Artist: The Textones
Album: Midnight Mission and Cedar Creek Reissues
Release Date: 05/26/2015
The previously overlooked, L.A. based band, the Textones, are reissuing their first two albums, Midnight Mission and Cedar Creek. While the Textones cannot necessarily be described as ground-breaking, they were powerful, important and deserving of more attention than they received back in the early ’80s. Part E Street Band, part Rolling Stones, the Textones were able to synthesize rock, country and blues into their own dynamic sound which is represented well on these two discs in the studio and in live performances. Leader Carla Olson (guitarist, vocalist and principal writer) has a bravado and confidence that just seems to leap from the speakers.
Midnight Mission, the first album, was recorded in 1984. Among the highlights is Bob Dylan’s unreleased “Clean Cut Kid,” offered to the band after Carla appeared in Dylan’s “Sweetheart Like You” video. Five bonus tracks include three from the film Sylvester, as well as two previously unissued live recordings from the Palace in Hollywood.

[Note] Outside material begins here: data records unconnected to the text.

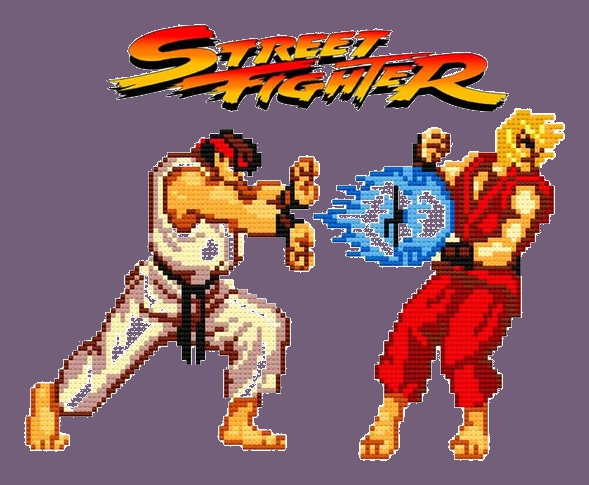
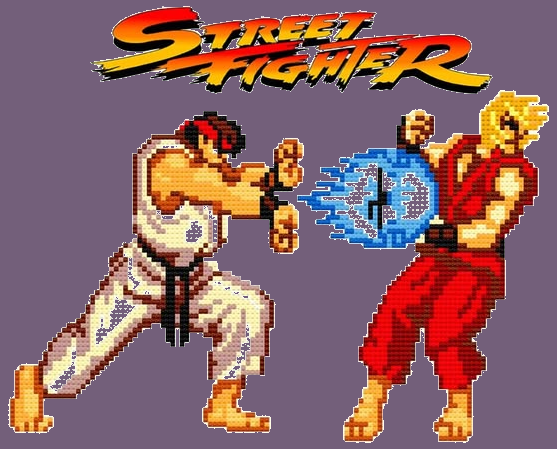
Real Northwestern bio; right-align the "crazy about" column
- site.role / tagline / location back to the Northwestern identity + the
  provided description; boot intro lines match (added home-price.model line)
- .split: right column (crazy about) is now a fixed 20rem track flush to the
  right edge, lining up with the hero portrait above it
- fighters.png re-cropped tighter (less purple padding)

diff --git a/src/data/site.ts b/src/data/site.ts
@@ -6,14 +6,13 @@
 export const site = {
   name: "Daniel Cai",
   fullName: "Daniel (Haofan) Cai",
-  role: "Statistics + Economics · Data Science minor // UC Berkeley",
-  // one line under the name. PLACEHOLDER — this is just the right shape/length;
-  // swap in your own wording.
+  role: "Data Science & Economics // Northwestern",
+  // one or two sentences under the name
   tagline:
-    "Full-stack engineer & ML researcher — 40+ shipped products, a U.S. patent, NLP research in 10+ journals.",
+    "Data Science & Economics student at Northwestern. I lead risk modeling for GridGate's queue-projection team, and intern in strategy at Fantuan Delivery and policy-risk analysis at Zenitera Funds. I also built an XGBoost home-price model for IDXExchange.",
   url: "https://danielchf2006.github.io",
   email: "danielcai2029@u.northwestern.edu",
-  location: "Berkeley, CA",
+  location: "Evanston, IL",
   // one-page PDF — drop it in /public/resume/ (see that folder's README)
   resumePath: "/resume/Daniel-Cai-Resume.pdf",
   // the homepage "crazy about — last 7 days" callout
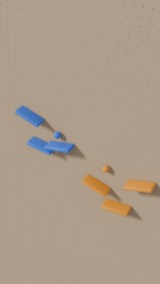
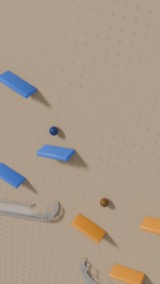
#11 UX round 8: example stills re-rendered in each fixture's own theme, so Jingle Bells shows its cream and red; loop still and the picker's unused prop removed

diff --git a/apps/midimarble-v4/src/modules/design/TilePicker.tsx b/apps/midimarble-v4/src/modules/design/TilePicker.tsx
@@ -1,9 +1,8 @@
-import { Box, ChevronDown, PackagePlus, Search, Star } from 'lucide-react';
+import { Box, ChevronDown, Search, Star } from 'lucide-react';
 import React from 'react';
 import { createPortal } from 'react-dom';
 import { openContextMenu, type TMenuEntry } from '@/components';
 import { InsertPopover } from '@/modules/compose/InsertLibrary';
-import type { StudioCx } from '@/modules/studio';
 import { filterTiles, showsTileSearch } from './skin-tiles';
 
 /** A tile's quiet second line; with `onClick` a link inside the tile, as a tile is one big button */
@@ -50,7 +49,6 @@ export interface TPickerTile {
  * with the choices as pictures. A pick applies and closes it, ⌥ applies to all of a type, Esc or a click outside cancels.
  */
 export const TilePicker: React.FC<{
-	cx: StudioCx;
 	/** The row's element id, for ⌘K to focus it */
 	id?: string;
 	/** The panel's heading, such as "Skin" */
@@ -66,7 +64,7 @@ export const TilePicker: React.FC<{
 	/** Beside the row, such as Reset */
 	accessory?: React.ReactNode;
 }> = (props) => {
-	const { cx, id, heading, label, current, title, tiles, footer, accessory } = props;
+	const { id, heading, label, current, title, tiles, footer, accessory } = props;
 	const [isOpen, setIsOpen] = React.useState(false);
 	const rowRef = React.useRef<HTMLButtonElement>(null);
 	const close = React.useCallback(() => setIsOpen(false), []);
@@ -81,13 +79,13 @@ export const TilePicker: React.FC<{
 				<ChevronDown size={12} strokeWidth={2} className="shrink-0 text-[var(--text-tertiary)]" />
 			</button>
 			{accessory}
-			{isOpen ? createPortal(<PickerPanel cx={cx} heading={heading} label={label} anchor={rowRef} tiles={tiles} footer={footer} onClose={close} />, document.body) : null}
+			{isOpen ? createPortal(<PickerPanel heading={heading} label={label} anchor={rowRef} tiles={tiles} footer={footer} onClose={close} />, document.body) : null}
 		</div>
 	);
 };
 
-const PickerPanel: React.FC<{ cx: StudioCx; heading: string; label: string; anchor: React.RefObject<HTMLButtonElement | null>; tiles: readonly TPickerTile[]; footer?: React.ReactNode; onClose: () => void }> = (props) => {
-	const { cx, heading, label, anchor, tiles, footer, onClose } = props;
+const PickerPanel: React.FC<{ heading: string; label: string; anchor: React.RefObject<HTMLButtonElement | null>; tiles: readonly TPickerTile[]; footer?: React.ReactNode; onClose: () => void }> = (props) => {
+	const { heading, label, anchor, tiles, footer, onClose } = props;
 	const [query, setQuery] = React.useState('');
 	const [isDragging, setIsDragging] = React.useState(false);
 	const shown = filterTiles(tiles, query);

diff --git a/apps/midimarble-v4/src/modules/design/SkinPickers.tsx b/apps/midimarble-v4/src/modules/design/SkinPickers.tsx
@@ -79,7 +79,7 @@ export const SkinPicker: React.FC<{ cx: StudioCx; project: TProject; element: TS
 	const only = worn.size === 1 ? [...worn][0] : undefined;
 	const fallback = only != null ? (catalogSkin(only)?.label ?? only) : 'Mixed';
 
-	return <TilePicker cx={cx} heading="Skin" label={`${typeLabel} skins`} current={currentOf(tiles, fallback)} title={`Choose the ${typeLabel.toLowerCase()}'s skin`} tiles={tiles} />;
+	return <TilePicker heading="Skin" label={`${typeLabel} skins`} current={currentOf(tiles, fallback)} title={`Choose the ${typeLabel.toLowerCase()}'s skin`} tiles={tiles} />;
 };
 
 /** A skin from a Pack, made by an agent or imported, with where it comes from and its star */
@@ -132,7 +132,7 @@ export const WallPicker: React.FC<{ cx: StudioCx; project: TProject }> = (props)
 			if (commands.length > 0) cx.execute(commands);
 		}
 	}));
-	return <TilePicker cx={cx} heading="Skin" label="Wall skins" current={currentOf(tiles, 'Mixed')} title="Choose the wall's skin" tiles={tiles} />;
+	return <TilePicker heading="Skin" label="Wall skins" current={currentOf(tiles, 'Mixed')} title="Choose the wall's skin" tiles={tiles} />;
 };
 
 /** A wall's kind in small: the walls have no rendered previews */

diff --git a/apps/midimarble-v4/src/modules/compose/canvas-fit.test.ts b/apps/midimarble-v4/src/modules/compose/canvas-fit.test.ts
@@ -6,7 +6,6 @@ import { fitTargets, nearestMoment, struckAt } from './scene';
 import { placeBar } from './view';
 
 const viewport = { width: 800, height: 600 };
-const padding = { top: 50, right: 50, bottom: 50, left: 50 };
 
 describe('fitTargets', () => {
 	function openHit(laneId: string, time: number, y: number, pieceEntityId: string | null = null): THitResult {

diff --git a/apps/midimarble-v4/src/modules/design/ThemePanel.tsx b/apps/midimarble-v4/src/modules/design/ThemePanel.tsx
@@ -74,7 +74,6 @@ export const ThemeRow: React.FC<{ cx: StudioCx; project: TProject }> = (props) =
 
 	return (
 			<TilePicker
-				cx={cx}
 				id="scene-theme"
 				heading="Theme"
 				label="Themes"

diff --git a/apps/midimarble-v4/docs/progress.md b/apps/midimarble-v4/docs/progress.md
@@ -2,6 +2,12 @@
 
 The autonomous build updates this log after every slice. Newest entries go first.
 
+## UX review round 8 fixes
+
+B3 to B7, F1 to F10 and the polish list of `.local/ux-review-round8.md`, seen in the browser (F5's click selected correctly as it stood; only Layers selection off-frame was missing). T stays a hit at the playhead while stopped. Starter gained Sphere, Ring and Cube. The Bass warning came from measuring a glass marble's pale tint by lightness; the 3:1 threshold is unchanged and glass is judged by its swirl's colour. Example stills re-rendered in each fixture's own theme (they were all exported in Brass) and `loop.jpg` removed. Project themes still show their base theme's picture in the Theme picker.
+
+Checks: typecheck, lint, test, `check_decor.py`. Skipped: `test:e2e`, as nothing here touches a whole song's build. B1 and B2 are handled separately.
+
 ## Current state
 
 - Milestones: M0–M5 done in the browser and headless Blender; M6 done by the owner's revised check (Camera view, Draft Preview and quick renders; the `reference-20` Best film exists as well). Still unverified in the native window: the round 2–3 UI, export through the sheet, a real agent run from the chat and the unsaved-example save panel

Cedar Creek followed three years later with new drummer Rick Hemmer joining the core lineup of Olson, guitarist Callins, bassist Read and saxophonist Morgan. Just as on their first album, Ian MacLagan and Howie Epstein guested on the CD. This disc has the nine studio originals augmented by eight scorching live tracks from their 1987 performance at the Catalyst in Santa Cruz. Olson’s enthusiasm is splashed all over the liner notes, “I don’t wag my tail much about this, but the Catalyst show is one of the best examples of how well I can sing when it all works. It’s some of the best singing I’ve ever done.” Olson is equally buoyed by these two discs being reissued in expanded fashion. “We are glad the music is being made available again, especially with the live set that we’ve added to Cedar Creek. We were one hell of a rock n’ roll band.” If you missed them in their prime, now you have no excuses. Genuine rock n’ roll is timeless. The Textones sound great even thirty years later.
– Jim Hynes